In this week’s gaming news, YouTube looks to make its platform more transparent for gaming content creators, Riot Games releases plans to produce “completable” games, and Facebook looks to the future of its VR platform by acquiring Beat Saber developer Beat Games.

YouTube changes online content rules, relaxes restrictions on violence depicted in gaming content
YouTube altered its content guidelines this week to relax restrictions on depictions of violence in video game content. Under the updated guidelines, content creators can show gameplay that contains “simulated” or “scripted” violence without an age-restriction label, enabling more viewers to access content. In a recent post on Twitter, Ryan Wyatt, YouTube’s global head of gaming and virtual reality, explained that the decision was made to ensure gaming creators have “full transparency” around the content they create for the platform. Age restrictions will remain in place, however, for videos that focus solely on gore or violence. Variety, Engadget, Kotaku, and more reported on the news.

Riot Games ventures into video game publishing with Riot Forge
Greg Street, vice president of IP and entertainment for Riot Games, took to Twitter this week to announce the company’s foray into indie game publishing. Called Riot Forge, the new publishing arm will partner with outside studios to create single-player, story-driven games within the League of Legends universe. In a statement to The Verge, Leanne Loombe, the new head of the publishing label, stated that the company is seeking partnerships with studios who are already established and have a “unique identity.” These studios will assist in building the company’s library of “completable” games, which Loombe explained is something Riot Games is not traditionally experienced in. The publishing label’s first game will be revealed during The Game Awards this month. GameSpot, PC Gamer, Rock Paper Shotgun, and more weighed in on the news.

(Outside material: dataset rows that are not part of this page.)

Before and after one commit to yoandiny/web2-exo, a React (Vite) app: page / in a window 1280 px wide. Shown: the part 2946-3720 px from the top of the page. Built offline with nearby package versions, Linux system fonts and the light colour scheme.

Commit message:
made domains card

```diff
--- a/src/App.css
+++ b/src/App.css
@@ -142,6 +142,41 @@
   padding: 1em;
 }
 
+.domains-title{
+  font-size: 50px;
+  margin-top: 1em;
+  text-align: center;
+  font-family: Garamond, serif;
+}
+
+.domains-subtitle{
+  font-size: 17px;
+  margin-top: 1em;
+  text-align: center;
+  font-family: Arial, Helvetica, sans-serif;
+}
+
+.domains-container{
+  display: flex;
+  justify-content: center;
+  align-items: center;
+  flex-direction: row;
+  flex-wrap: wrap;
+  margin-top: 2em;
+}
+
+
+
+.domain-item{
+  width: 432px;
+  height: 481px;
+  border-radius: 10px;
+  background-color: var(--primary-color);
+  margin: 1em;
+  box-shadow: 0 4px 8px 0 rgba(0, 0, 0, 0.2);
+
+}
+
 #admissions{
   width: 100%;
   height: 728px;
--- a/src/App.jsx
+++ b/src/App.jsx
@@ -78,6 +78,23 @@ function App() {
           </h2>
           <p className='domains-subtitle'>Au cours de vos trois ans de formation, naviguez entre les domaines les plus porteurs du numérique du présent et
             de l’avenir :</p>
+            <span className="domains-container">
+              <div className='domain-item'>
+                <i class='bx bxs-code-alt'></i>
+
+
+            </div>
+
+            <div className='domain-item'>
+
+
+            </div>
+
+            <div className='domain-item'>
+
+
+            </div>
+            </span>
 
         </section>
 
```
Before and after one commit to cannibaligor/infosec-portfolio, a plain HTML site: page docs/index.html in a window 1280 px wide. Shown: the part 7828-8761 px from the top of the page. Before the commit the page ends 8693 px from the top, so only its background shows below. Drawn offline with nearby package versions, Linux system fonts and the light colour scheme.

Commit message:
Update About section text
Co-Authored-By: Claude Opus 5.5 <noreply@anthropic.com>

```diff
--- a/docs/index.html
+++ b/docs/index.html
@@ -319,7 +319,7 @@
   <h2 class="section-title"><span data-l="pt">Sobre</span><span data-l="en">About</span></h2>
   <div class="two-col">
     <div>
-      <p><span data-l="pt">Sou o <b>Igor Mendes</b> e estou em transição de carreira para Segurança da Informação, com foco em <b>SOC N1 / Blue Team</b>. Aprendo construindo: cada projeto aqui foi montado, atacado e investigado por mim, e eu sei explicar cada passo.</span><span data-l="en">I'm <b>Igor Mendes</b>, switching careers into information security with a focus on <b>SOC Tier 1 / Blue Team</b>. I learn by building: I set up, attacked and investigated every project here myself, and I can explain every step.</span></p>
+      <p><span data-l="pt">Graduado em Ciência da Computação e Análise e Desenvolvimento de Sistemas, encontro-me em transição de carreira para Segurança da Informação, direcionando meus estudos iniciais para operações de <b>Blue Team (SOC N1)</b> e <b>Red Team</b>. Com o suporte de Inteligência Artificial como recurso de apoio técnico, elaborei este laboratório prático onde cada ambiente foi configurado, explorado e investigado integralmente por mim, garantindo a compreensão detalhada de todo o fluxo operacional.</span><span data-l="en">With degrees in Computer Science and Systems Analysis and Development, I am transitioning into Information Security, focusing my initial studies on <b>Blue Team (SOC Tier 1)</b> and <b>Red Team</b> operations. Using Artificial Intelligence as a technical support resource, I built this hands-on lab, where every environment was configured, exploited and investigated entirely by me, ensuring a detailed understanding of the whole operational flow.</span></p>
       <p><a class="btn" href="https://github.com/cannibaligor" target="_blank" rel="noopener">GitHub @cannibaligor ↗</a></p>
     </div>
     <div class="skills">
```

Facebook acquires Beat Saber developer Beat Games
Beat Saber, the popular virtual reality rhythm game, became a part of the Oculus Network this week after Facebook bought developer Beat Games for an undisclosed price. Under the Oculus Network, Beat Games will continue to operate as an independent studio, but the added support from Facebook will assist in content updates for the hit title, including more music, modes, and social features. The acquisition is a stepping-stone for the Oculus Network, notes TechCrunch, as Facebook is shifting its gaze to hone in on cross-platform, high-profile studios instead of indie exclusives. VentureBeat was intrigued by the acquisition and stated, “I believe Facebook has a plan here to make itself a more necessary part of of VR and AR, and its realization is on the horizon.” Outlets such as Polygon, Gizmodo, and more wrote about the news.